▸ Your assignment:
Where an entry contains a picture, omit the picture and repeat the rest exactly.

[Front-end code change data]
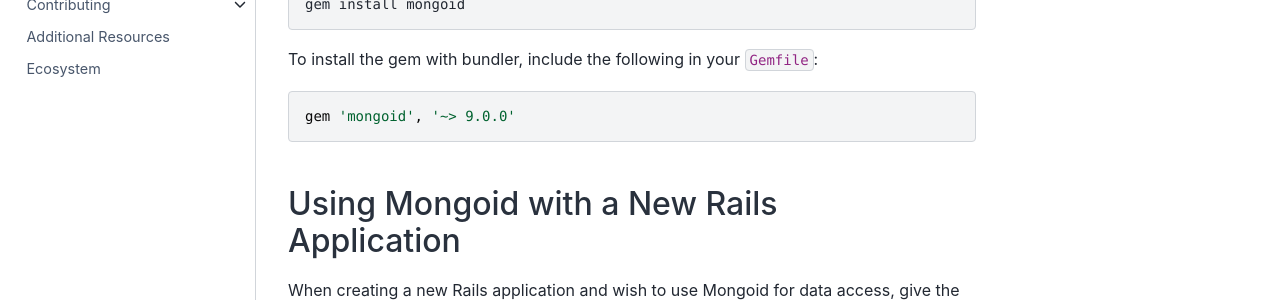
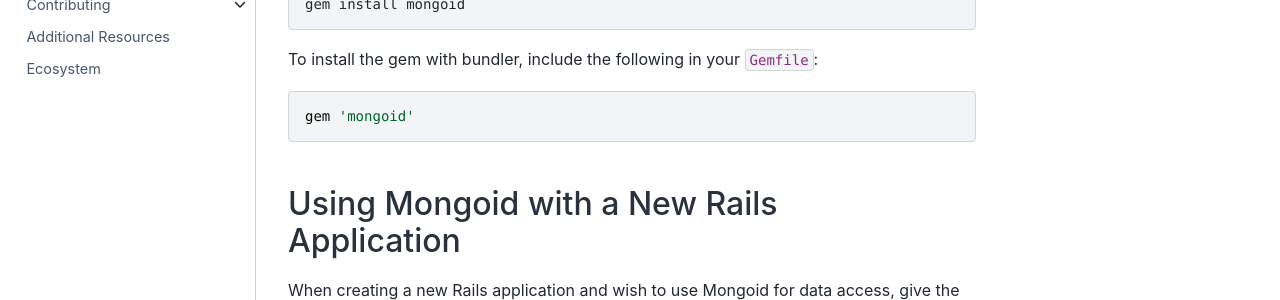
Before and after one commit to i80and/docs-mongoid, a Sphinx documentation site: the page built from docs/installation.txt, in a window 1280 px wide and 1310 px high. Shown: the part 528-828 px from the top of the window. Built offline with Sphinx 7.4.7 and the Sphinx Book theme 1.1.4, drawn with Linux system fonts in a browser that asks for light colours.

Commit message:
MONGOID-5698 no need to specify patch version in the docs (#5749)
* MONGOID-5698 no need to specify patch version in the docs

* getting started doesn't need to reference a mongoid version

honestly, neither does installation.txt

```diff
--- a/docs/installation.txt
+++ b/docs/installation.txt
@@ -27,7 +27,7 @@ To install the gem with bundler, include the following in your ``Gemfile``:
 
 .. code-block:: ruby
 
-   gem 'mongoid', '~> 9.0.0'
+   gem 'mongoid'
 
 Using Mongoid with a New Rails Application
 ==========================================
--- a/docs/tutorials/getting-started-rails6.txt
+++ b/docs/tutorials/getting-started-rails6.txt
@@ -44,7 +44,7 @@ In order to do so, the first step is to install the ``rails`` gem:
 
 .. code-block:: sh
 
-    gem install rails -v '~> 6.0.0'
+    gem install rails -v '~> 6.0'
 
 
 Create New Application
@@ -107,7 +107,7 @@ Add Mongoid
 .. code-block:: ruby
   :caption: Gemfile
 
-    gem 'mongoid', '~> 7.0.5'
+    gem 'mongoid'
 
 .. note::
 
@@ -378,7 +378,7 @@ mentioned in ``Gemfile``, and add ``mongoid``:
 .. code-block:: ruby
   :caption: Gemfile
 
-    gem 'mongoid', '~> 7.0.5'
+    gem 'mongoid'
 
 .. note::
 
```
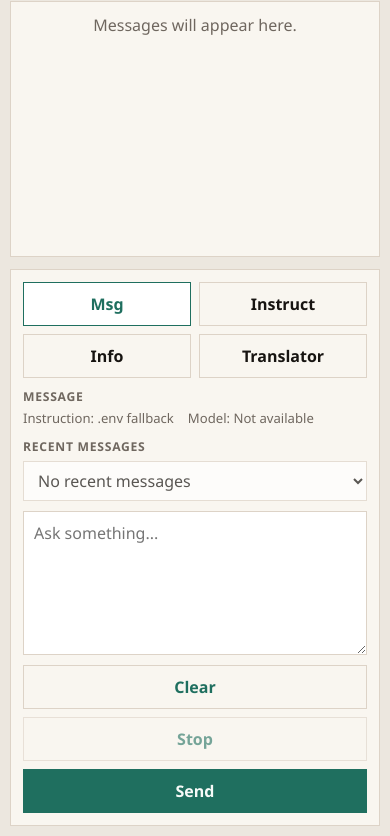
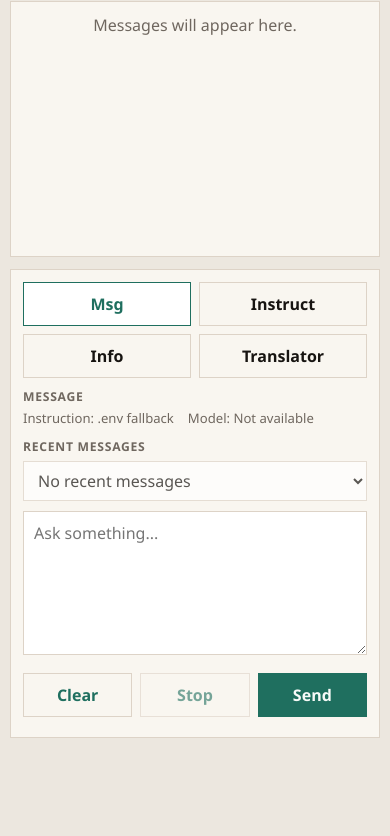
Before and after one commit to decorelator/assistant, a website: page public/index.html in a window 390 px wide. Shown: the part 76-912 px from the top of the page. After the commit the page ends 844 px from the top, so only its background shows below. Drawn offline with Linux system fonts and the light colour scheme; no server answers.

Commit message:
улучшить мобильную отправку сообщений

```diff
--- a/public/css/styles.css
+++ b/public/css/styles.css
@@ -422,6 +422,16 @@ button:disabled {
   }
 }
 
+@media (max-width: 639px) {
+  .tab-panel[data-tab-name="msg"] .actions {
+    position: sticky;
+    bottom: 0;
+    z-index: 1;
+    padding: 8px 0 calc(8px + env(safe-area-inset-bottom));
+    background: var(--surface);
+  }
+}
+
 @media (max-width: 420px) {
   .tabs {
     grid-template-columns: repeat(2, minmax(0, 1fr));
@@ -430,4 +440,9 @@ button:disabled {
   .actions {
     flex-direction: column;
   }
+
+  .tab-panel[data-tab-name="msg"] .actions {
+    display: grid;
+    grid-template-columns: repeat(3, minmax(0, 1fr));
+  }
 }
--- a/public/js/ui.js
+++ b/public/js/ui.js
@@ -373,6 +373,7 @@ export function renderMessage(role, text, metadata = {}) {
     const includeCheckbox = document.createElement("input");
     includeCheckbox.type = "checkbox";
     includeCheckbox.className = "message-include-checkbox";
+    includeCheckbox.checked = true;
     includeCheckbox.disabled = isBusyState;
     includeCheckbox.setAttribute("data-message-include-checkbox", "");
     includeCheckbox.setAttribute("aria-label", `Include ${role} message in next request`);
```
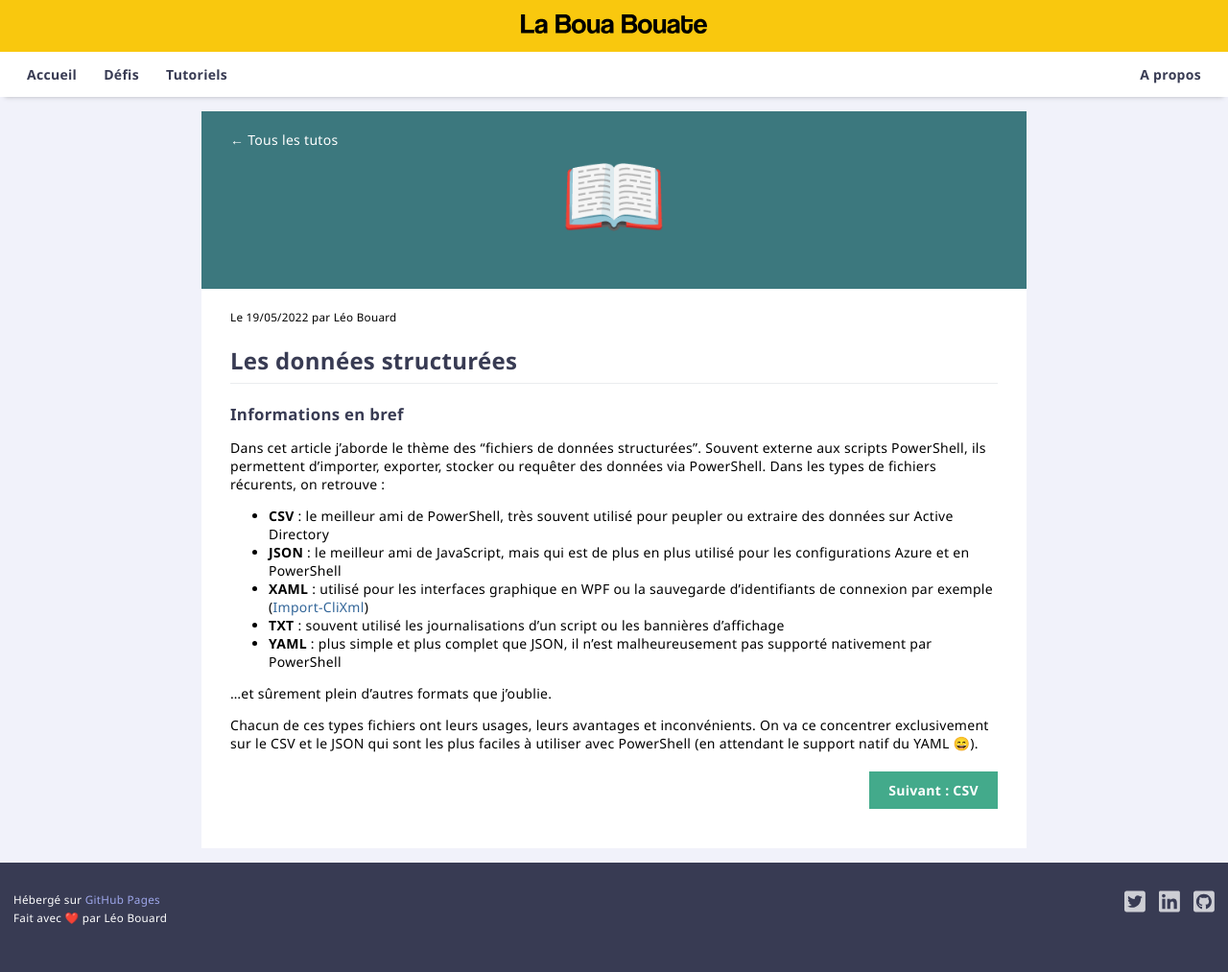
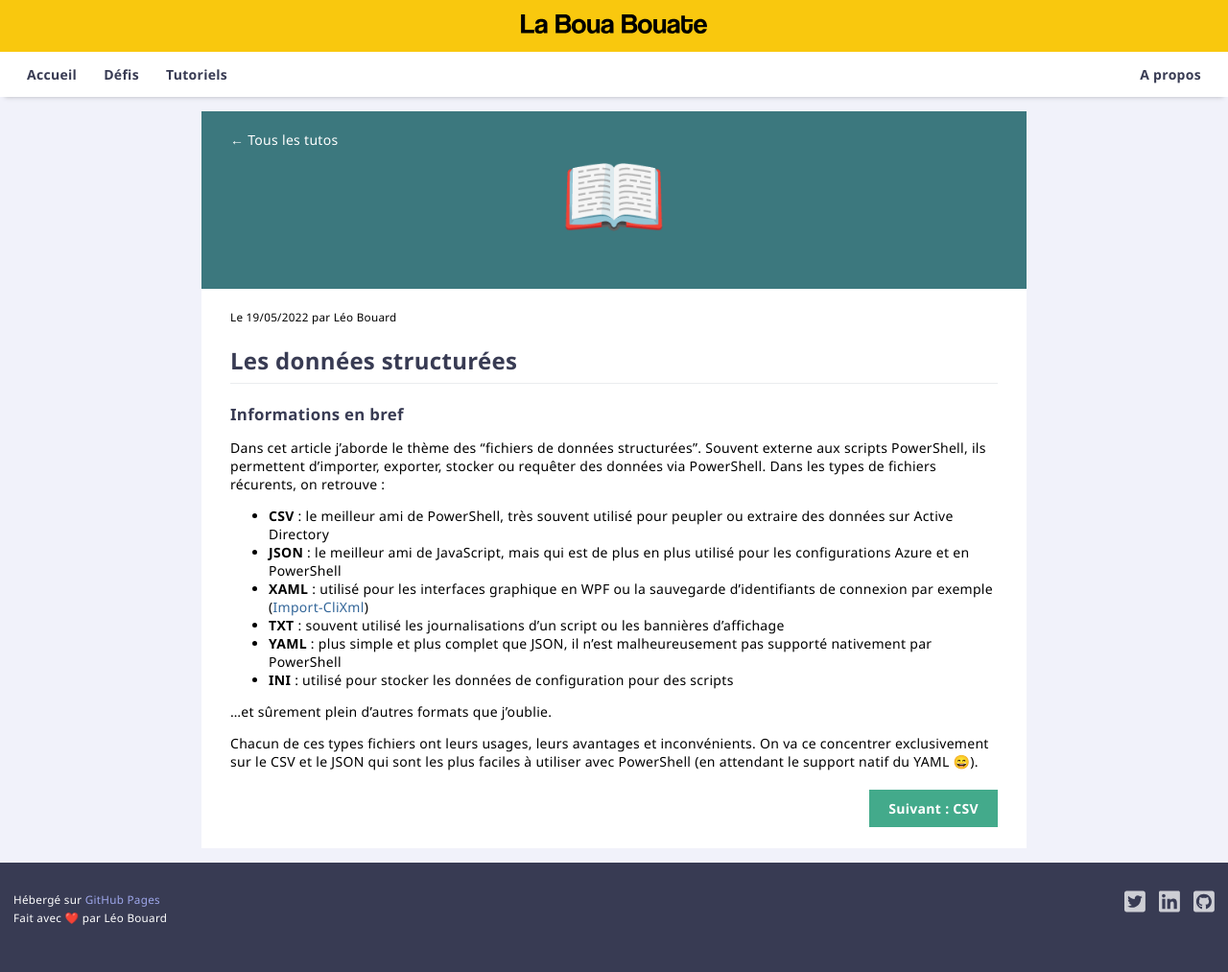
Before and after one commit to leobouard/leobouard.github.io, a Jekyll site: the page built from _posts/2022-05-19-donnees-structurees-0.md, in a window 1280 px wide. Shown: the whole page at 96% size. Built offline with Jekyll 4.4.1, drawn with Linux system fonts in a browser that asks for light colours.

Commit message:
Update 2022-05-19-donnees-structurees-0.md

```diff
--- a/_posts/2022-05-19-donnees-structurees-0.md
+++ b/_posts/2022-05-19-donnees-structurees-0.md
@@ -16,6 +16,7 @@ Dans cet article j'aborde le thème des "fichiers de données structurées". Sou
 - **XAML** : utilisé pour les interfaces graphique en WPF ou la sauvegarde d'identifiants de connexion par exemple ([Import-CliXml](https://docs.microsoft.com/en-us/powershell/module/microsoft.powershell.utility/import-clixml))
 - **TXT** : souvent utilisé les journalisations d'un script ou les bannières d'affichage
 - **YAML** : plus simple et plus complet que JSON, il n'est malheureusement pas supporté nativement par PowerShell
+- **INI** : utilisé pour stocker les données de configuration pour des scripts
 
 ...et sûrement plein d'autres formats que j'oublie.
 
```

▸ Task solution:
Before and after one commit to i80and/docs-mongoid, a Sphinx documentation site: the page built from docs/installation.txt, in a window 1280 px wide and 1310 px high. Shown: the part 528-828 px from the top of the window. Built offline with Sphinx 7.4.7 and the Sphinx Book theme 1.1.4, drawn with Linux system fonts in a browser that asks for light colours.

Commit message:
MONGOID-5698 no need to specify patch version in the docs (#5749)
* MONGOID-5698 no need to specify patch version in the docs

* getting started doesn't need to reference a mongoid version

honestly, neither does installation.txt

```diff
--- a/docs/installation.txt
+++ b/docs/installation.txt
@@ -27,7 +27,7 @@ To install the gem with bundler, include the following in your ``Gemfile``:
 
 .. code-block:: ruby
 
-   gem 'mongoid', '~> 9.0.0'
+   gem 'mongoid'
 
 Using Mongoid with a New Rails Application
 ==========================================
--- a/docs/tutorials/getting-started-rails6.txt
+++ b/docs/tutorials/getting-started-rails6.txt
@@ -44,7 +44,7 @@ In order to do so, the first step is to install the ``rails`` gem:
 
 .. code-block:: sh
 
-    gem install rails -v '~> 6.0.0'
+    gem install rails -v '~> 6.0'
 
 
 Create New Application
@@ -107,7 +107,7 @@ Add Mongoid
 .. code-block:: ruby
   :caption: Gemfile
 
-    gem 'mongoid', '~> 7.0.5'
+    gem 'mongoid'
 
 .. note::
 
@@ -378,7 +378,7 @@ mentioned in ``Gemfile``, and add ``mongoid``:
 .. code-block:: ruby
   :caption: Gemfile
 
-    gem 'mongoid', '~> 7.0.5'
+    gem 'mongoid'
 
 .. note::
 
```
Before and after one commit to decorelator/assistant, a website: page public/index.html in a window 390 px wide. Shown: the part 76-912 px from the top of the page. After the commit the page ends 844 px from the top, so only its background shows below. Drawn offline with Linux system fonts and the light colour scheme; no server answers.

Commit message:
улучшить мобильную отправку сообщений

```diff
--- a/public/css/styles.css
+++ b/public/css/styles.css
@@ -422,6 +422,16 @@ button:disabled {
   }
 }
 
+@media (max-width: 639px) {
+  .tab-panel[data-tab-name="msg"] .actions {
+    position: sticky;
+    bottom: 0;
+    z-index: 1;
+    padding: 8px 0 calc(8px + env(safe-area-inset-bottom));
+    background: var(--surface);
+  }
+}
+
 @media (max-width: 420px) {
   .tabs {
     grid-template-columns: repeat(2, minmax(0, 1fr));
@@ -430,4 +440,9 @@ button:disabled {
   .actions {
     flex-direction: column;
   }
+
+  .tab-panel[data-tab-name="msg"] .actions {
+    display: grid;
+    grid-template-columns: repeat(3, minmax(0, 1fr));
+  }
 }
--- a/public/js/ui.js
+++ b/public/js/ui.js
@@ -373,6 +373,7 @@ export function renderMessage(role, text, metadata = {}) {
     const includeCheckbox = document.createElement("input");
     includeCheckbox.type = "checkbox";
     includeCheckbox.className = "message-include-checkbox";
+    includeCheckbox.checked = true;
     includeCheckbox.disabled = isBusyState;
     includeCheckbox.setAttribute("data-message-include-checkbox", "");
     includeCheckbox.setAttribute("aria-label", `Include ${role} message in next request`);
```
Before and after one commit to leobouard/leobouard.github.io, a Jekyll site: the page built from _posts/2022-05-19-donnees-structurees-0.md, in a window 1280 px wide. Shown: the whole page at 96% size. Built offline with Jekyll 4.4.1, drawn with Linux system fonts in a browser that asks for light colours.

Commit message:
Update 2022-05-19-donnees-structurees-0.md

```diff
--- a/_posts/2022-05-19-donnees-structurees-0.md
+++ b/_posts/2022-05-19-donnees-structurees-0.md
@@ -16,6 +16,7 @@ Dans cet article j'aborde le thème des "fichiers de données structurées". Sou
 - **XAML** : utilisé pour les interfaces graphique en WPF ou la sauvegarde d'identifiants de connexion par exemple ([Import-CliXml](https://docs.microsoft.com/en-us/powershell/module/microsoft.powershell.utility/import-clixml))
 - **TXT** : souvent utilisé les journalisations d'un script ou les bannières d'affichage
 - **YAML** : plus simple et plus complet que JSON, il n'est malheureusement pas supporté nativement par PowerShell
+- **INI** : utilisé pour stocker les données de configuration pour des scripts
 
 ...et sûrement plein d'autres formats que j'oublie.
 
```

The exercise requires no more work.